## Dataset
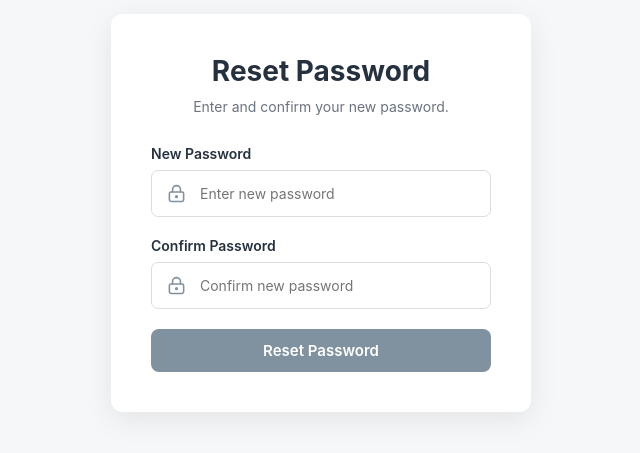
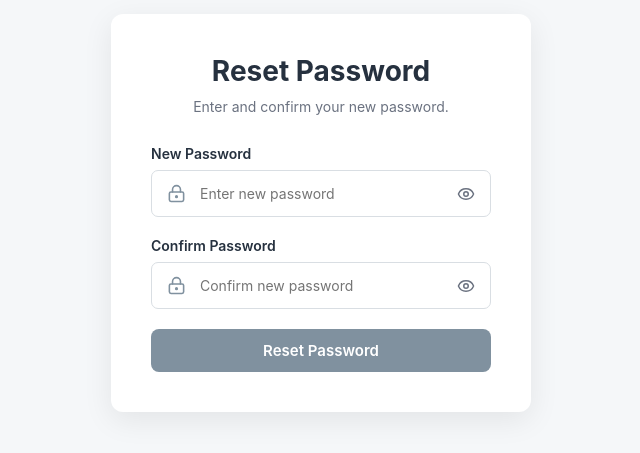
Before and after one commit to anilroyin/SCMS, a React (Vite) app in the folder client/: page /reset-password/1 in a window 1280 px wide. Shown: the part 187-640 px from the top of the page, without its empty margins (319-959 px from the left). Built offline with nearby package versions, Linux system fonts and the light colour scheme.

Commit message:
Fix: eye off on in resent password

```diff
--- a/client/src/pages/resetPassword.css
+++ b/client/src/pages/resetPassword.css
@@ -126,6 +126,34 @@
   text-decoration: underline;
 }
 
+.reset-password-field {
+  position: relative;
+  display: flex;
+  align-items: center;
+}
+
+.reset-password-field input {
+  width: 100%;
+  padding-left: 48px;
+  padding-right: 48px;
+}
+
+.reset-password-field .input-icon {
+  position: absolute;
+  left: 16px;
+  z-index: 2;
+  pointer-events: none;
+}
+
+.reset-password-field .reset-password-toggle {
+  position: absolute;
+  right: 16px;
+  z-index: 2;
+  display: flex;
+  align-items: center;
+  justify-content: center;
+}
+
 @media (max-width: 480px) {
   .reset-card {
     padding: 28px 22px;
```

## Work instructions
Your answer must be a copy of every line in the data above that holds the string "field".

## Task answer
+.reset-password-field {
+.reset-password-field input {
+.reset-password-field .input-icon {
+.reset-password-field .reset-password-toggle {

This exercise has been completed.